_Activity_: Search the entries for the word "styles". Copy every line where it turns up.

[Stored data]
☆ ☆ ☆ ☆

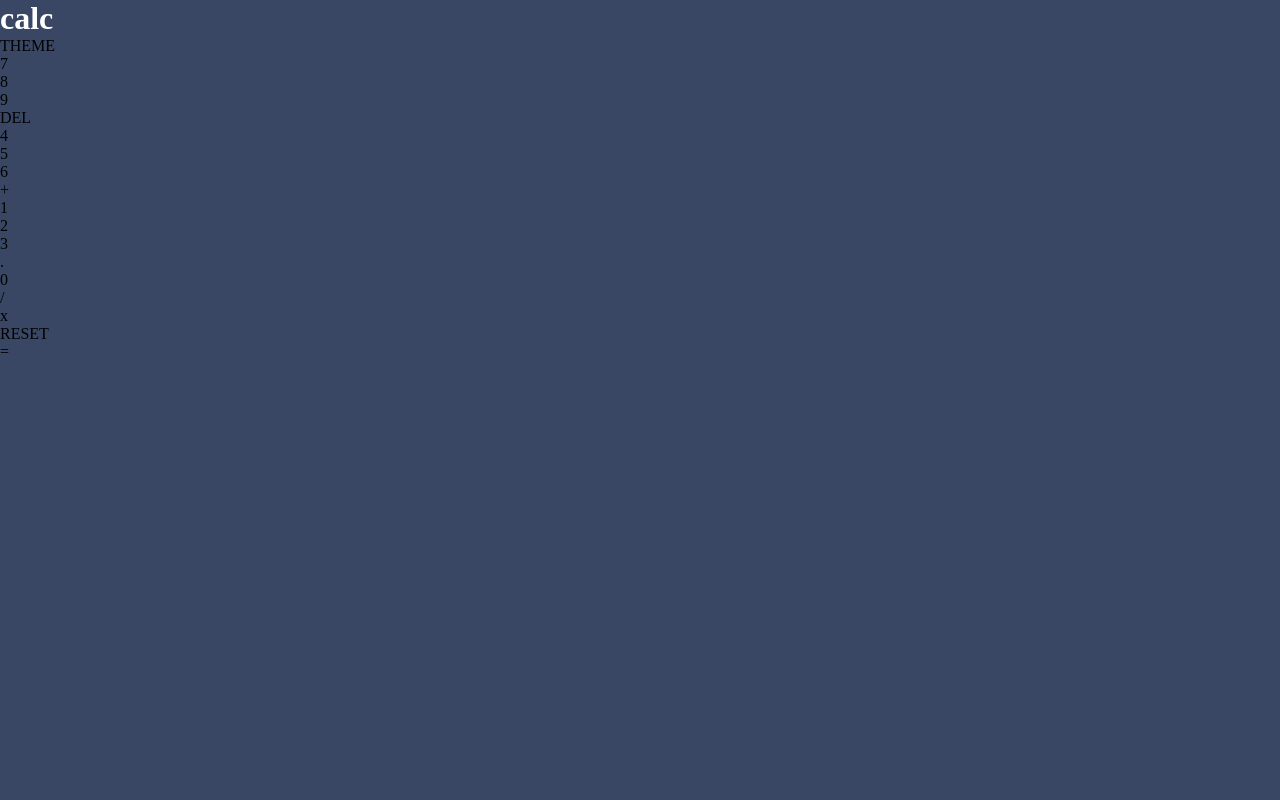
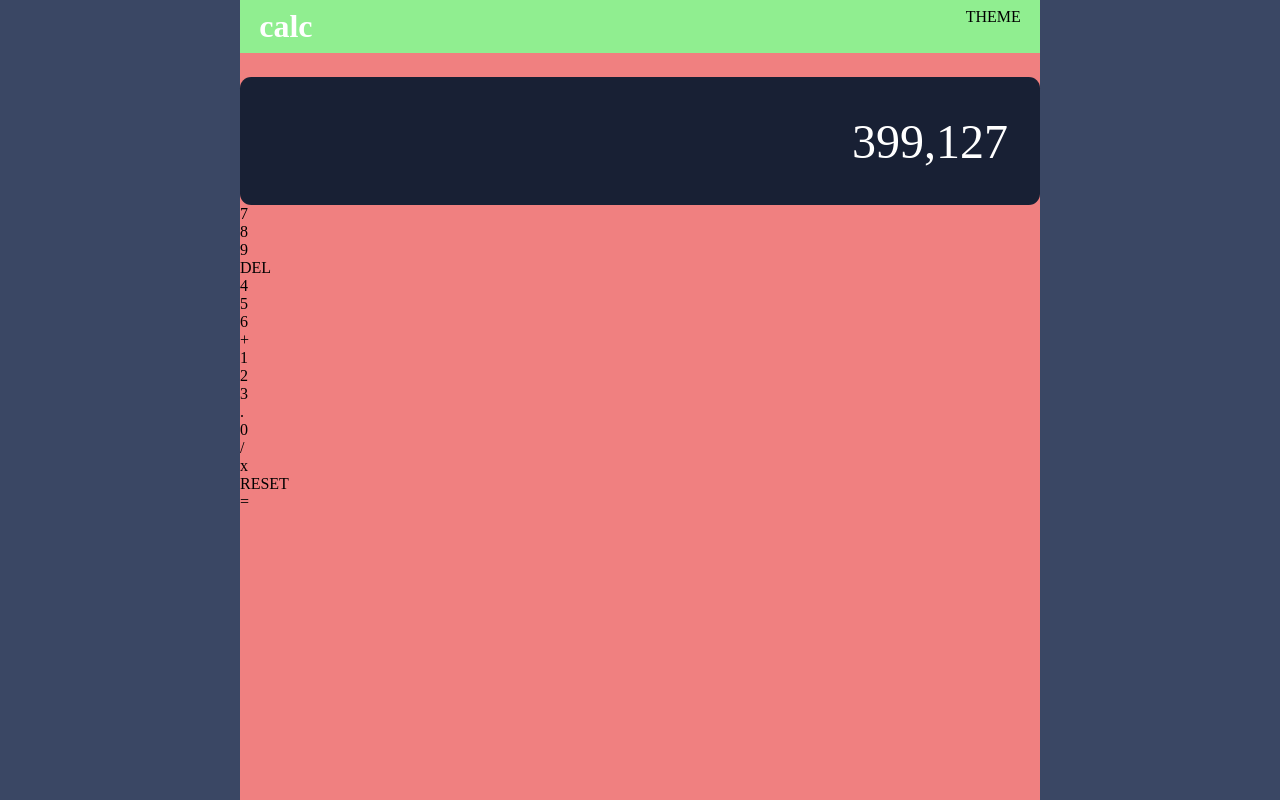
Before and after one commit to Jeanpefe/miniproyectos-web, a plain HTML site: page calculator-app-main/index.html in a window 1280 px wide. Drawn offline with Linux system fonts and the light colour scheme.

Commit message:
screen styles

```diff
--- a/calculator-app-main/index.html
+++ b/calculator-app-main/index.html
@@ -7,6 +7,7 @@
   <link rel="stylesheet" type="text/css" href="styles.css">
 </head>
 <body>
+  <main class="calculator">
     <header class="calc_header">
       <h1 class="calc_header__name">calc</h1>
       <nav class="calc_header__selector">
@@ -16,7 +17,7 @@
       </nav>
     </header>
     <section class="screen">
-    <p class="screen__text"></p>
+      <p class="screen__text">399,127</p>
     </section>
     <section class="keys">
       <p class="keys__button">7</p>
@@ -37,5 +38,6 @@
       <p class="keys__button">RESET</p>
       <p class="keys__button">=</p>
     </section>
+  </main>
 </body>
 </html>
--- a/calculator-app-main/styles.css
+++ b/calculator-app-main/styles.css
@@ -9,17 +9,51 @@
   --number_key_background: hsl(30, 25%, 89%);
   --number_key_shadow: hsl(28, 16%, 65%);
   --number_color: hsl(221, 14%, 31%);
+  --screen_number: white;
 }
 
 * {
   margin: 0;
   padding: 0;
+  box-sizing: border-box;
 }
 
 body {
   background-color: var(--main_background);
+  display: flex;
+  align-items: center;
+  justify-content: center;
+  height: 100vh;
 }
 
+.calculator {
+  width: 50rem;
+  background-color: lightcoral;
+  height: 50rem;
+}
+.calc_header {
+  background-color: lightgreen;
+  display: flex;
+  padding: 0.5rem 1.2rem;
+  justify-content: space-between;
+  margin-bottom: 1.5rem;
+}
 .calc_header__name {
   color: white;
 }
+
+.screen {
+  background-color: var(--screen_background);
+  width: 100%;
+  height:8rem;
+  border-radius: 0.7rem;
+  display: flex;
+  align-items: center;
+  justify-content: end;
+  padding: 2rem;
+}
+
+.screen__text {
+    color: var(--screen_number);
+    font-size: 3rem;
+}
```
Lines whose indentation alone changed are shown as unchanged.
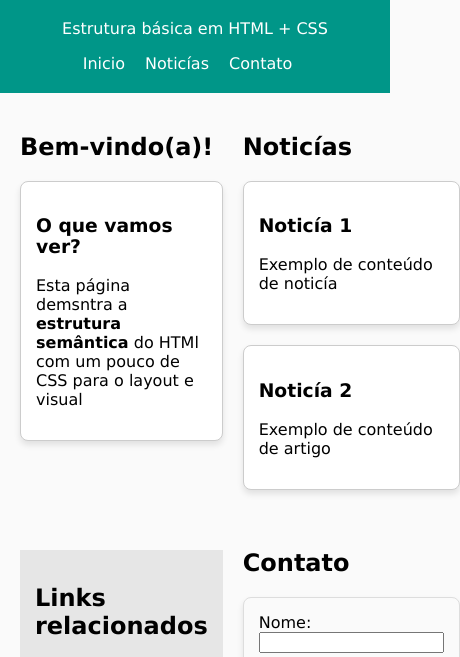
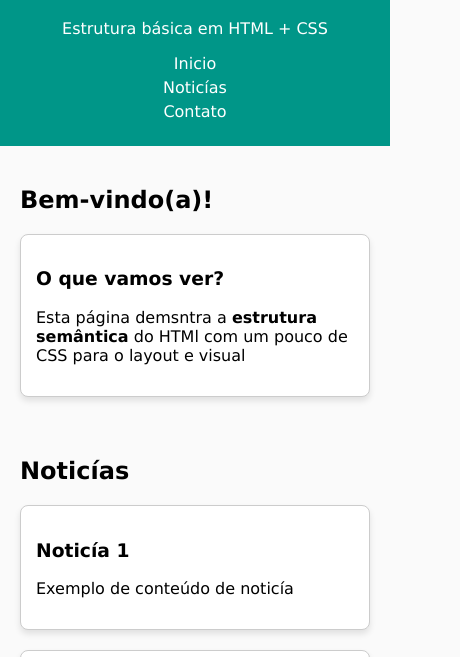
Before and after one commit to LeonardoBalk/atividade2-cds, a plain HTML site: page index.html in a window 390 px wide. Shown: the part 120-777 px from the top of the page, 460 px wide, since content can reach past the window. Drawn offline with Linux system fonts and the light colour scheme.

Commit message:
add: ajuste de resposividade

```diff
--- a/styles.css
+++ b/styles.css
@@ -68,3 +68,13 @@ article, form {
     border-radius: 8px; /* cantos arredondados */
     box-shadow: 0 4px 6px rgba(0,0,0,0.1); /* sombra suave */
 }
+/* RESPONSIVIDADE */
+@media (max-width: 768px) {
+    main {
+        grid-template-columns: 1fr;
+    }
+    nav li {
+        display: block;
+        margin: 5px 0;
+    }
+}
```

☆ ☆ ☆ ☆

_Response area_:
screen styles
   <link rel="stylesheet" type="text/css" href="styles.css">
--- a/calculator-app-main/styles.css
+++ b/calculator-app-main/styles.css
--- a/styles.css
+++ b/styles.css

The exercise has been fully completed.